People overestimate the importance of information that is available to them. For example someone who says drinking binges are not bad for you may say it because they know an alcoholic who lived to be 100.
Blind Spot Bias
Failing to recognise your own cognitive biases is bias in itself.
When you make a decision you tend to feel positive about it despite the choice flaws.
Listening to information that only supports your preconceptions. This is one reason it is hard to have a sensible conversation with people who hold fixed dogmas about global warming, for example.
The tendency to see patterns in random events, hello conspiracy theorist. Very common in the casino on the roulette wheel.
The decision to ignore negative information.

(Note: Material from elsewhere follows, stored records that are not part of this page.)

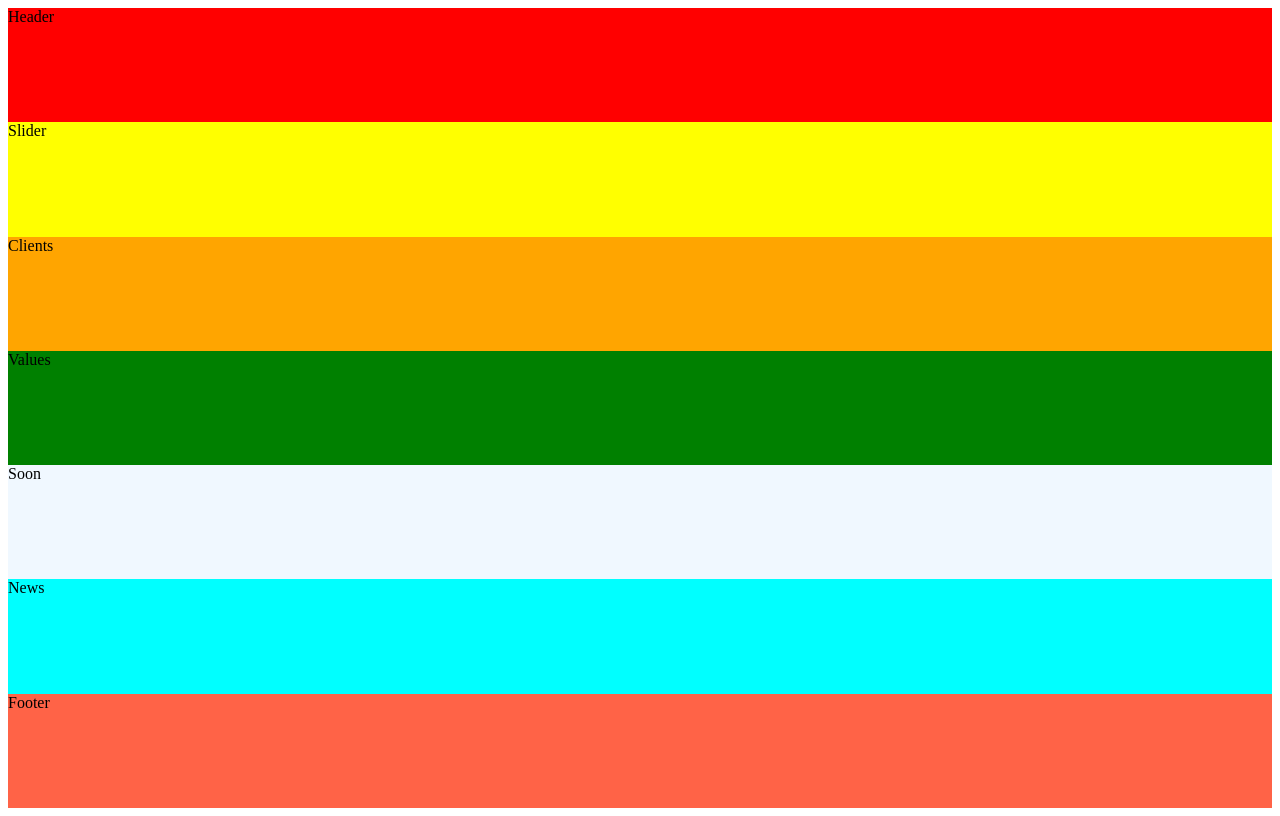
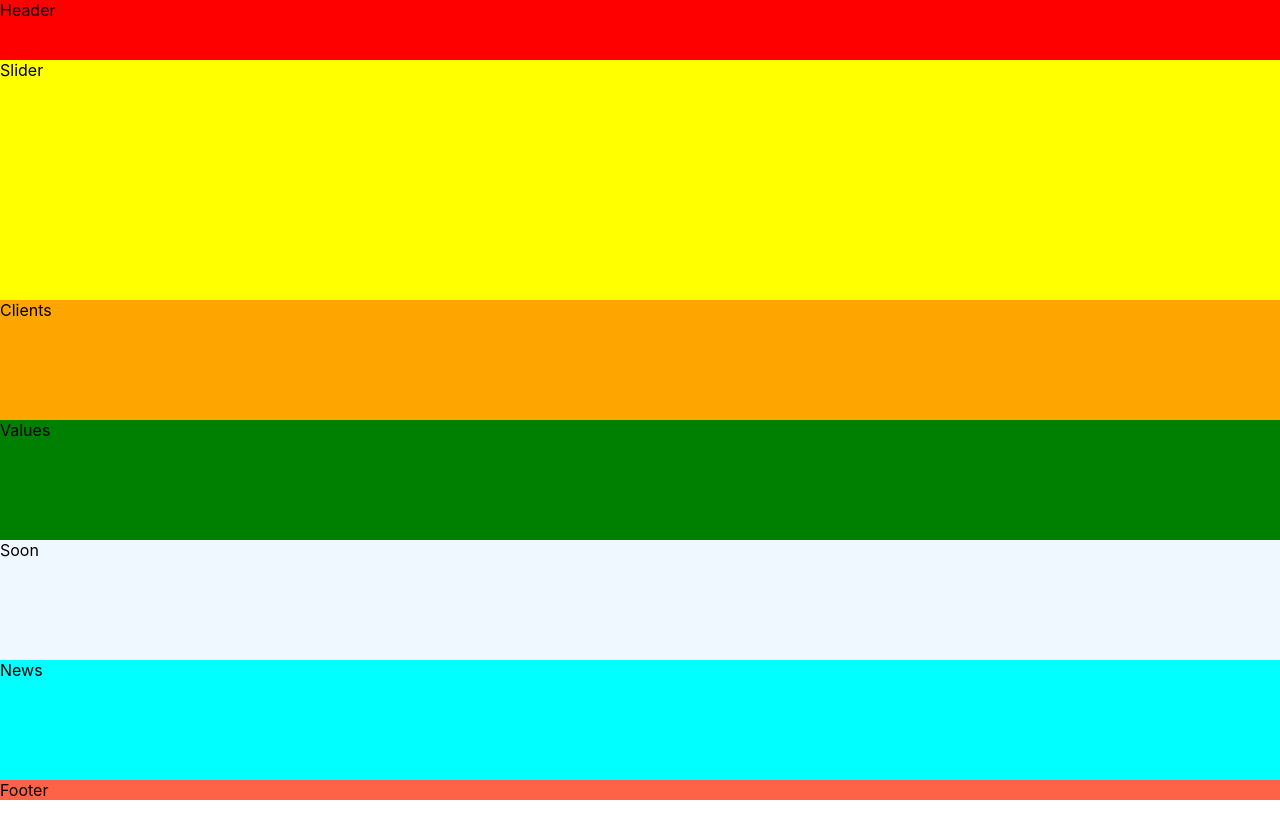
Before and after one commit to saulwolfdev/volu-landing-page, a React (Create React App) app: page / in a window 1280 px wide. Built offline with nearby package versions, Linux system fonts and the light colour scheme.

Commit message:
Estructura

```diff
--- a/src/components/common/WrapperContainer.js
+++ b/src/components/common/WrapperContainer.js
@@ -13,10 +13,10 @@ const Contanier=styled.div`
                            "containersoon"
                            "containernews"
                            "containerfooter";
-    grid-template-rows: 1fr 1fr 1fr 1fr 1fr 1fr 1fr;
+    grid-template-rows: 60px 2fr 1fr 1fr 1fr 1fr auto;
 
 `;
- const ContanierHeader=styled.div`
+ const ContanierHeader=styled.header`
  width: 100%;
  height: 100%;
  background-color:red;
@@ -47,14 +47,13 @@ background-color:aliceblue;
   background-color:aqua;
 grid-area: containernews;
  `;
- const ContanierFooter=styled.div`
+ const ContanierFooter=styled.footer`
    background-color:tomato;
 grid-area: containerfooter;
 
  `;
 export function WrapperContainer(){
     return(
-
         <Contanier>
             <ContanierHeader>
                     <Header/>
--- /dev/null
+++ b/src/index.css
@@ -0,0 +1,13 @@
+body {
+    margin: 0;
+    font-family: -apple-system, BlinkMacSystemFont, 'Segoe UI', 'Roboto', 'Oxygen',
+      'Ubuntu', 'Cantarell', 'Fira Sans', 'Droid Sans', 'Helvetica Neue',
+      sans-serif;
+    -webkit-font-smoothing: antialiased;
+    -moz-osx-font-smoothing: grayscale;
+  }
+
+  code {
+    font-family: source-code-pro, Menlo, Monaco, Consolas, 'Courier New',
+      monospace;
+  }
--- a/src/index.js
+++ b/src/index.js
@@ -1,5 +1,6 @@
 import React from 'react';
 import ReactDOM from 'react-dom/client';
+import "index.css"
 import App from 'components/App';
 import reportWebVitals from './reportWebVitals';
 
```
Lines whose indentation alone changed are shown as unchanged.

This is commonly seen in investors who check the value of stocks less in bad markets.
Judging your decision based on the outcome, just because you got home driving drunk doesn’t mean it was a wise choice in the first place.
The tendency to weigh the latest information more heavily than long-term data. Investors will often weigh information from today too heavily to make long-term decisions.
A trend to focus on easily recognisable features; for example, people worry about dying from a shark attack, rather than a more likely event such as dying in a car accident.
Some people are too confident in their ability, which causes them to take greater risk. This is more prone in “experts” than laypeople as they are more likely to be able to convince themselves that they are right and understand the risks fully.
An overconfidence that comes from a focus on the survivors of events. We hear more about those who survived living on a desert island or became rich starting their own business, but not so much about all those who fail.